Le Mans 1971 – victory with a magnesium frame
The second victory in Porsche’s Le Mans history was a clear win for the masterful 917. However, nobody had expected a 917 test car to win. The victors were Helmut Marko and Gijs van Lennep in the Martini 917 Langheck.
For 1970 and 1971, Porsche chief strategist Ferdinand Piëch joined forces with the ‘Gulf’ team, which was led by the successful British racing manager John Wyer. Wyer got the fastest Porsche factory drivers for his 917: Jo Siffert and Pedro Rodriguez. However, Piëch, who was always keen on internal competition, decided to put further 917s on the circuits.

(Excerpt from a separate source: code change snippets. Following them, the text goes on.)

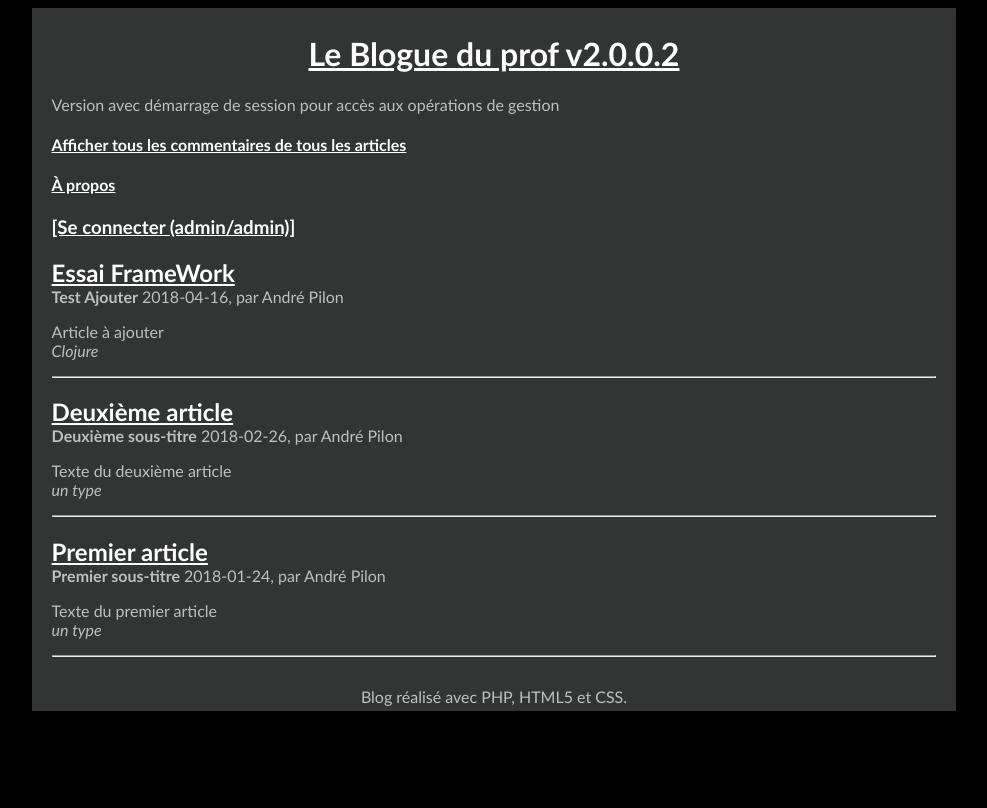
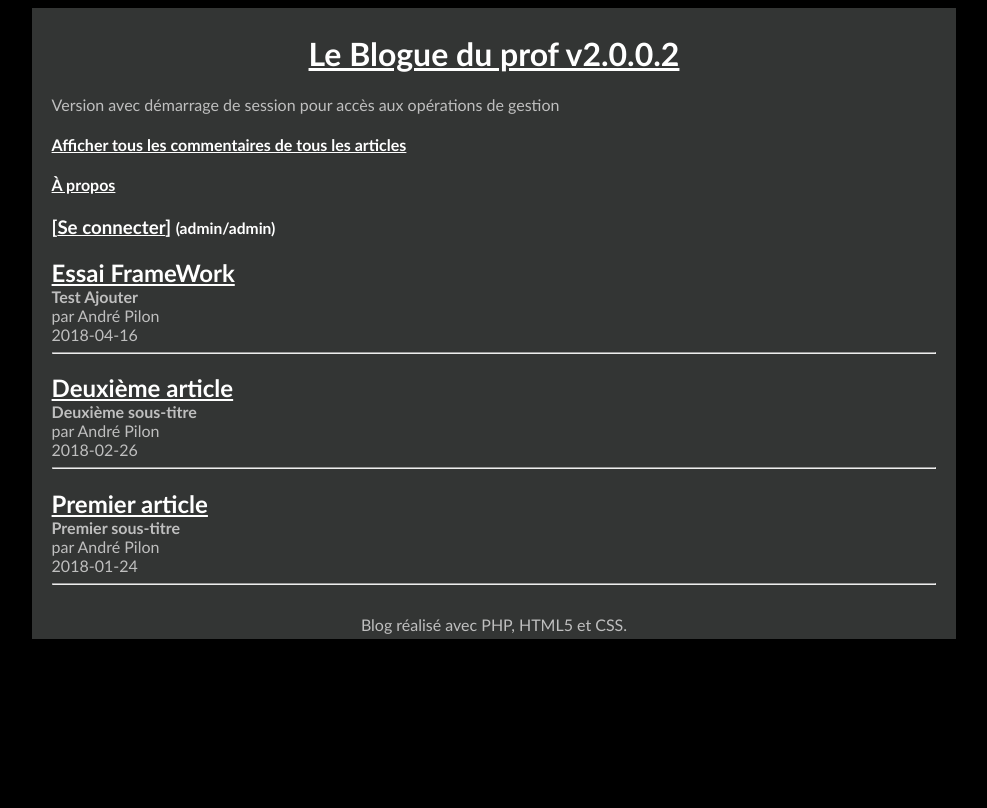
Before and after one commit to apilon/authentification_admin, a PHP site: page / in a window 1280 px wide. Shown: the whole page, without its empty margins (146-1133 px from the left). Run offline with PHP 8.4, Linux system fonts and the light colour scheme; data comes from the database, SQL or seed files in the repository; some libraries are stand-ins or nearby versions.

Commit message:
Ajustements esthétiques pour la connexion et la déconnexion

```diff
--- a/Config/dev.ini
+++ b/Config/dev.ini
@@ -10,4 +10,4 @@ login = root
 mdp = mysql
 
 [Accueil]
-defaut = 'Articles'
+defaut = 'articles'
--- a/Config/prod.ini
+++ b/Config/prod.ini
@@ -10,4 +10,4 @@ login = id13049166_cmontmoh204a4
 mdp = Aifel6391...
 
 [Accueil]
-defaut = 'Articles'
+defaut = 'articles'
--- a/Controleur/ControleurAdmincommentaires.php
+++ b/Controleur/ControleurAdmincommentaires.php
@@ -34,7 +34,7 @@ class ControleurAdminCommentaires extends ControleurAdmin {
         // Supprimer le commentaire à l'aide du modèle
         $this->commentaire->deleteCommentaire($id);
         //Recharger la page pour mettre à jour la liste des commentaires associés
-        $this->rediriger('rticles', 'lire/' . $commentaire['article_id']);
+        $this->rediriger('Adminarticles', 'lire/' . $commentaire['article_id']);
     }
 
     // Rétablir un commentaire
@@ -45,7 +45,7 @@ class ControleurAdminCommentaires extends ControleurAdmin {
         // Supprimer le commentaire à l'aide du modèle
         $this->commentaire->restoreCommentaire($id);
         //Recharger la page pour mettre à jour la liste des commentaires associés
-        $this->rediriger('rticles', 'lire/' . $commentaire['article_id']);
+        $this->rediriger('Adminarticles', 'lire/' . $commentaire['article_id']);
     }
 
 }
--- a/Vue/AdminCommentaires/index.php
+++ b/Vue/AdminCommentaires/index.php
@@ -18,7 +18,7 @@ foreach ($commentaires as $commentaire):
     <?php else : ?>
         <p class="efface"><a href="AdminCommentaires/retablir/<?= $this->nettoyer($commentaire['id']) ?>" >
                 [Rétablir]</a>
-            Commentaire du <?= $this->nettoyer($commentaire['date']) ?>, par <?= $this->nettoyer($commentaire['auteur']) ?> effacé! (privé? <?= $this->nettoyer($commentaire['prive']) ?>)
+            Commentaire du <?= $this->nettoyer($commentaire['date']) ?>, par <?= $this->nettoyer($commentaire['auteur']) ?> <?= $this->nettoyer($commentaire['prive']) ? '(EN PRIVÉ)' : '' ?> EFFACÉ!
         </p>
     <?php endif; ?>
 <?php endforeach; ?>
--- a/Vue/Apropos/index.php
+++ b/Vue/Apropos/index.php
@@ -29,7 +29,7 @@
             </ul>
         </li>
         <li>
-            <form action="commentaires" method="post">
+            <form action="<?= $utilisateur != '' ? 'Admin' : ''; ?>commentaires" method="post">
                 <input type="submit" value="Changer de controleur d'accueil">
             </form>
         </li>
--- a/Vue/Articles/index.php
+++ b/Vue/Articles/index.php
@@ -7,12 +7,10 @@
             <a href="Articles/lire/<?= $this->nettoyer($article['id']) ?>">
                 <h1 class="titreArticle"><?= $this->nettoyer($article['titre']) ?></h1>
             </a>
-            <strong class=""><?= $this->nettoyer($article['sous_titre']) ?></strong>
-            <time><?= $this->nettoyer($article['date']) ?></time>, par <?= $this->nettoyer($article['nom']) ?>
+            <strong class=""><?= $this->nettoyer($article['sous_titre']) ?></strong><br>
+            par <?= $this->nettoyer($article['nom']) ?><br>
+            <time><?= $this->nettoyer($article['date']) ?></time>
         </header>
-        <p><?= $this->nettoyer($article['texte']) ?><br/>
-            <em><?= $this->nettoyer($article['type']) ?></em>
-        </p>
     </article>
     <hr />
 <?php endforeach; ?>
--- a/Vue/gabarit.php
+++ b/Vue/gabarit.php
@@ -22,10 +22,10 @@
             </header>
             <?php if ($utilisateur != '') : ?>
                 <h3>Bonjour <?= $utilisateur ?>,
-                    <a href="Utilisateurs/deconnecter">[Se déconnecter]</a>
+                    <a href="Utilisateurs/deconnecter"><small>[Se déconnecter]</small></a>
                 </h3>
             <?php else : ?>
-                <h3><a href="Utilisateurs/index">[Se connecter (admin/admin)]</a></h3>
+            <h3>[<a href="Utilisateurs/index">Se connecter</a>] <small>(admin/admin)</small></h3>
             <?php endif; ?>
             <div id="contenu">
                 <?= $contenu ?>   <!-- Élément spécifique -->
```
Also changed, not shown: Vue/AdminArticles/index.php (+4 -6 lines).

These were racing for Porsche KG Salzburg and Martini Racing Team, but it was an open secret that members of the Porsche factory crew were behind these teams.
The armada of red factory Ferraris was nowhere to be seen at Le Mans in 1971. The fastest Ferrari 512M was painted blue, came from the USA and was entered by Roger Penske, who would later be a partner of Porsche. It did not hit the mark. This made the seven Porsche 917s under Wyer and the Martini team the great favourites. Porsche risked two experiments for this race. The first was to use the extra-wide 917/20, which was dubbed the ‘Pink Pig’ due to its rosy pink paint, but this dropped out due to an accident. The other was the white Martini 917 with the start number 22. There was actually a test car hiding behind this exterior. The drivers Helmut Marko and Gijs van Lennep were unaware that their 917 was the only one to have a magnesium frame and perforated disc brakes. As Piëch did not think that this 917 would be a major player, he gave it to the youngest racing mechanics to work on.
Despite relatively calm race tactics, the fastest 917s fell by the wayside. Not so the ‘22’ or the third Wyer-Porsche driven by Attwood and Müller. Worrying about his cars, Piëch urged that ‘one of the two should drive more slowly’. Hearing of this, Marko commented drily: ‘Good idea, but I won’t be the one taking my foot off the gas!’ By the time they had achieved their aim, Marko and van Lennep had covered a distance of 5,335 kilometres, at an average speed of 222.304 kilometres per hour. This distance record was not broken until 2010.